I’m a Frank Sinatra fan. That means, like any other Sinatra enthusiast, the song “My Way” inspires. (You can read my thoughts on that in “Ruling the World My Way.”) I thank my parents for this, for it was listening to their records that convinced me the Hoboken Hero deserved my attention.

Of course, I was born too late to experience Old Blue Eyes at his vintage best, but I was Continue Reading “The Secret to Winning: Look for Patterns of Success”

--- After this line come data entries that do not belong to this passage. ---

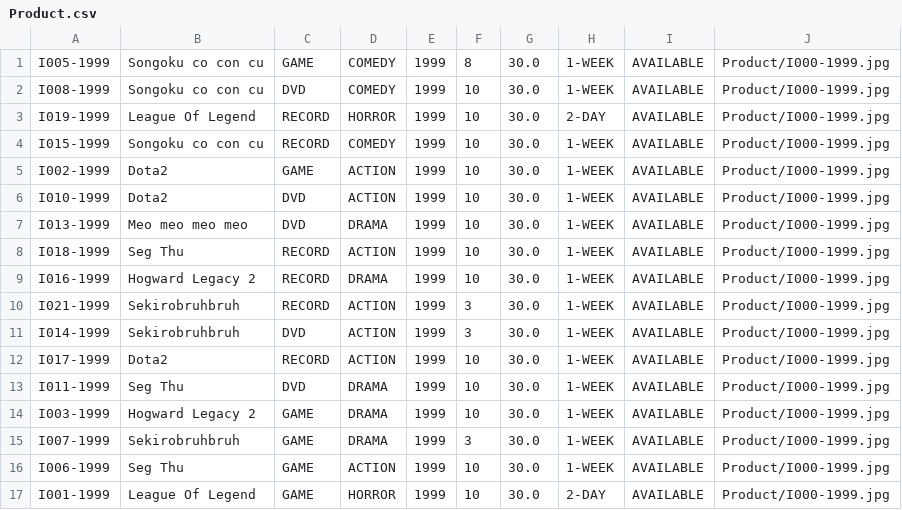
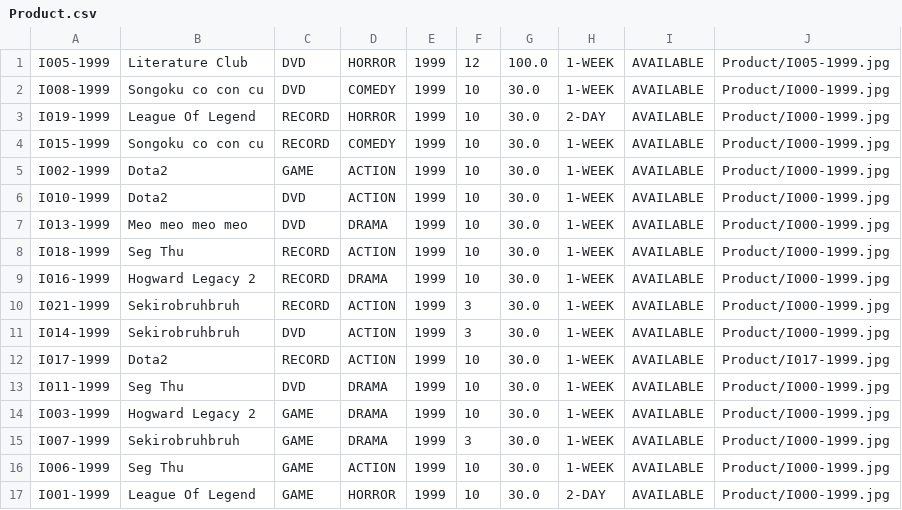
Before and after one commit to TrungNgo21/rentalShop, a CSV file: src/main/java/DataFile/Product.csv, drawn as a sheet.

```diff
--- a/src/main/java/DataFile/Product.csv
+++ b/src/main/java/DataFile/Product.csv
@@ -1,2 +1,2 @@
-I005-1999;Songoku co con cu;GAME;COMEDY;1999;8;30.0;1-WEEK;AVAILABLE;Product/I000-1999.jpg
+I005-1999;Literature Club;DVD;HORROR;1999;12;100.0;1-WEEK;AVAILABLE;Product/I005-1999.jpg
 I008-1999;Songoku co con cu;DVD;COMEDY;1999;10;30.0;1-WEEK;AVAILABLE;Product/I000-1999.jpg
@@ -11,3 +11,3 @@ I021-1999;Sekirobruhbruh;RECORD;ACTION;1999;3;30.0;1-WEEK;AVAILABLE;Product/I000
 I014-1999;Sekirobruhbruh;DVD;ACTION;1999;3;30.0;1-WEEK;AVAILABLE;Product/I000-1999.jpg
-I017-1999;Dota2;RECORD;ACTION;1999;10;30.0;1-WEEK;AVAILABLE;Product/I000-1999.jpg
+I017-1999;Dota2;RECORD;ACTION;1999;10;30.0;1-WEEK;AVAILABLE;Product/I017-1999.jpg
 I011-1999;Seg Thu;DVD;DRAMA;1999;10;30.0;1-WEEK;AVAILABLE;Product/I000-1999.jpg
```
Also changed, not shown: src/main/java/DataFile/Account.csv, src/main/java/DataFile/User.csv, 38 other files.
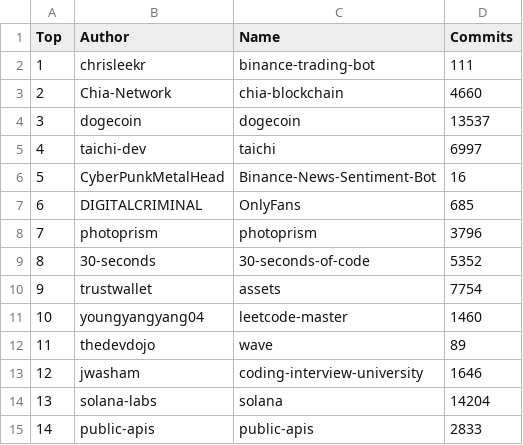
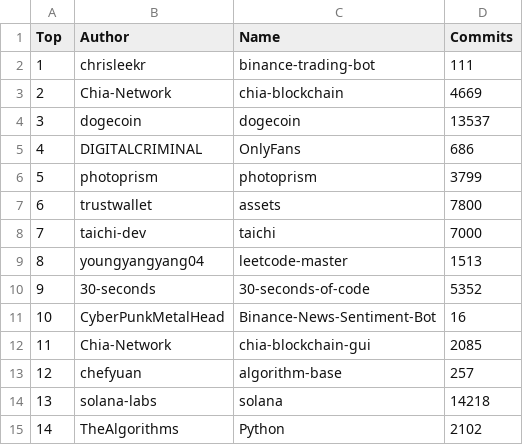
Before and after one commit to afdezfraga/afdezfraga.github.io, a CSV file: githubWithCommits.csv, drawn as a sheet; only a part is shown; the diff covers the shown part only.

```diff
--- a/githubWithCommits.csv
+++ b/githubWithCommits.csv
@@ -2,14 +2,14 @@ Top,Author,Name,Commits
 1,chrisleekr,binance-trading-bot,111
-2,Chia-Network,chia-blockchain,4660
+2,Chia-Network,chia-blockchain,4669
 3,dogecoin,dogecoin,13537
-4,taichi-dev,taichi,6997
-5,CyberPunkMetalHead,Binance-News-Sentiment-Bot,16
-6,DIGITALCRIMINAL,OnlyFans,685
-7,photoprism,photoprism,3796
-8,30-seconds,30-seconds-of-code,5352
-9,trustwallet,assets,7754
-10,youngyangyang04,leetcode-master,1460
-11,thedevdojo,wave,89
-12,jwasham,coding-interview-university,1646
-13,solana-labs,solana,14204
-14,public-apis,public-apis,2833
+4,DIGITALCRIMINAL,OnlyFans,686
+5,photoprism,photoprism,3799
+6,trustwallet,assets,7800
+7,taichi-dev,taichi,7000
+8,youngyangyang04,leetcode-master,1513
+9,30-seconds,30-seconds-of-code,5352
+10,CyberPunkMetalHead,Binance-News-Sentiment-Bot,16
+11,Chia-Network,chia-blockchain-gui,2085
+12,chefyuan,algorithm-base,257
+13,solana-labs,solana,14218
+14,TheAlgorithms,Python,2102
```
Also changed, not shown: 27 edited cells elsewhere in this file, 1 other file.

Carl Foss (1927-2018): Remembrance of a True Community Ideal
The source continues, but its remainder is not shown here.